BEGIN Material provided

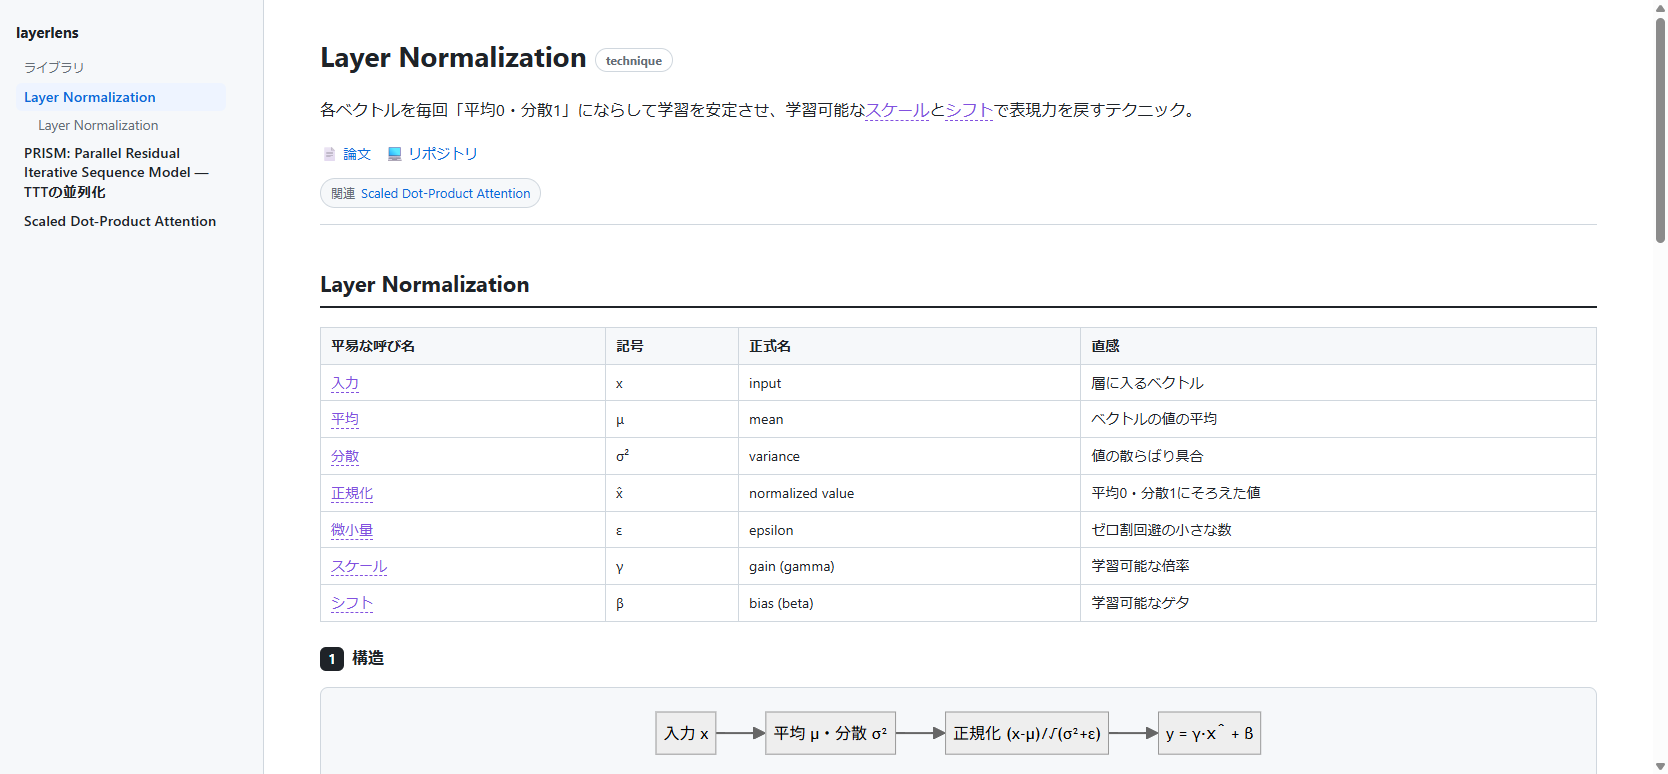
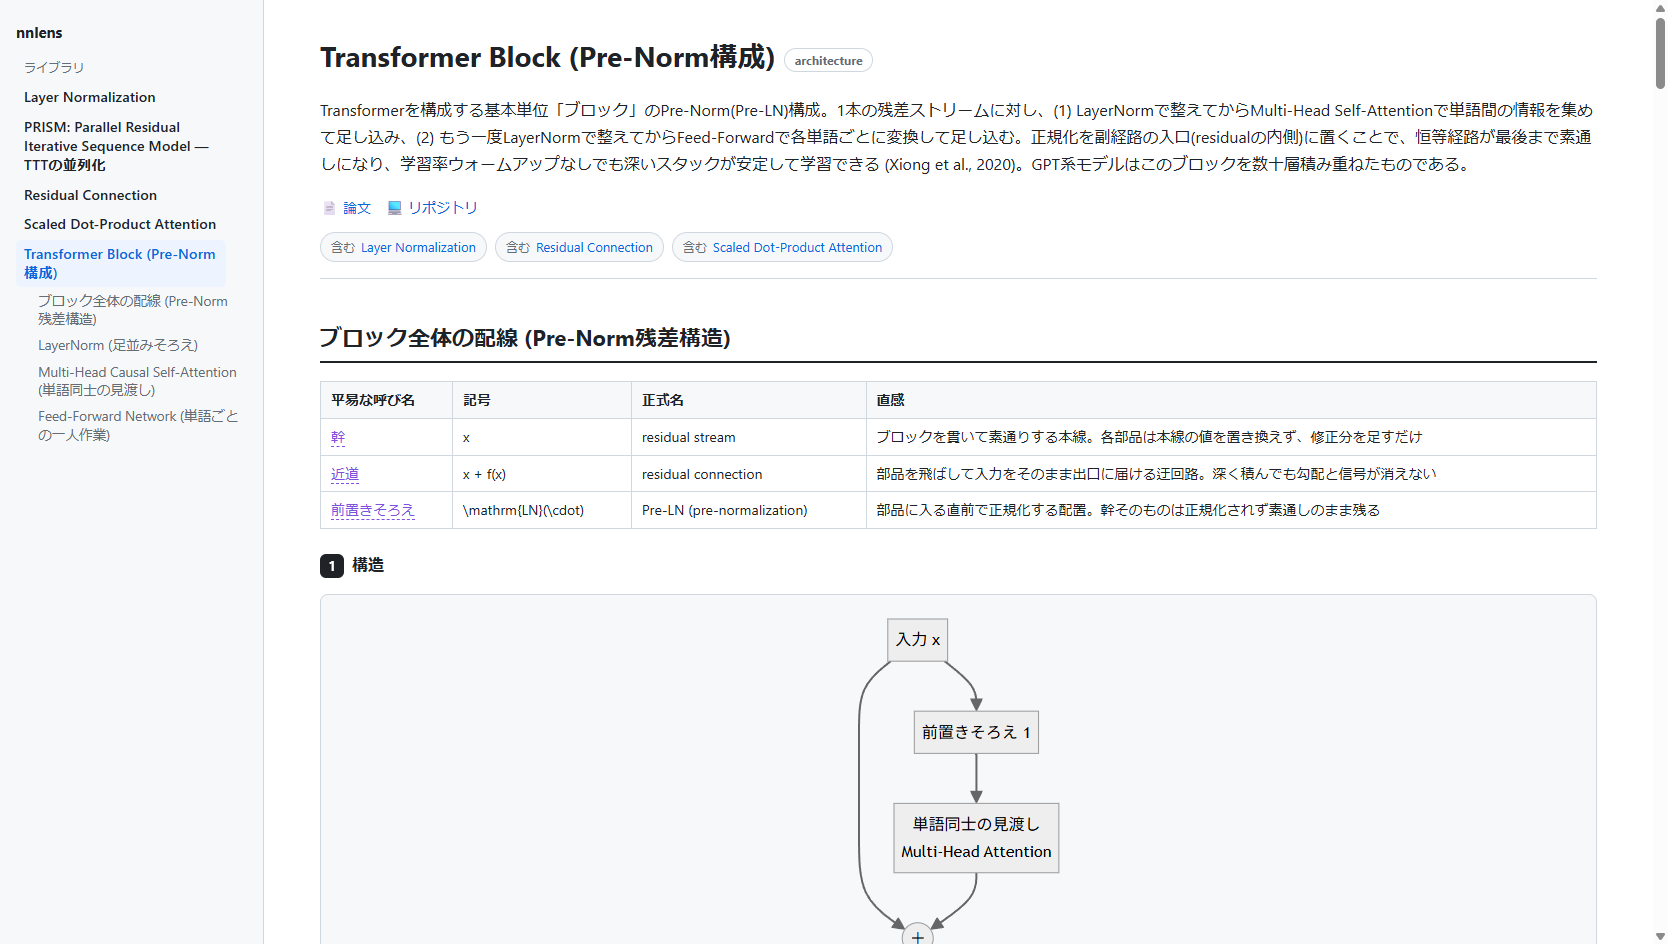
Publish prep: hero screenshot, project URLs

diff --git a/README.md b/README.md
@@ -3,7 +3,7 @@
 **Throw in a paper, a GitHub repo, or just the name of a technique — get back a
 layer-by-layer explanation of a neural network, in five linked views.**
 
-![nnlens rendering Layer Normalization: concept ledger, related-explanation chips, and the structure diagram](docs/img/screenshot.png)
+![nnlens rendering a Transformer block: multi-component sidebar, related-explanation chips, concept ledger, and the structure diagram](docs/img/screenshot.png)
 
 nnlens is an **MCP server + local renderer**. You connect it to an MCP host you
 already use (Claude Desktop, Claude Code, Cursor, …). The host's model — driven by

END Material provided

Exercise brief → Could you write out the records again exactly, without any of their pictures?

Answer to this task →
Publish prep: hero screenshot, project URLs

diff --git a/README.md b/README.md
@@ -3,7 +3,7 @@
 **Throw in a paper, a GitHub repo, or just the name of a technique — get back a
 layer-by-layer explanation of a neural network, in five linked views.**
 
-![nnlens rendering Layer Normalization: concept ledger, related-explanation chips, and the structure diagram](docs/img/screenshot.png)
+![nnlens rendering a Transformer block: multi-component sidebar, related-explanation chips, concept ledger, and the structure diagram](docs/img/screenshot.png)
 
 nnlens is an **MCP server + local renderer**. You connect it to an MCP host you
 already use (Claude Desktop, Claude Code, Cursor, …). The host's model — driven by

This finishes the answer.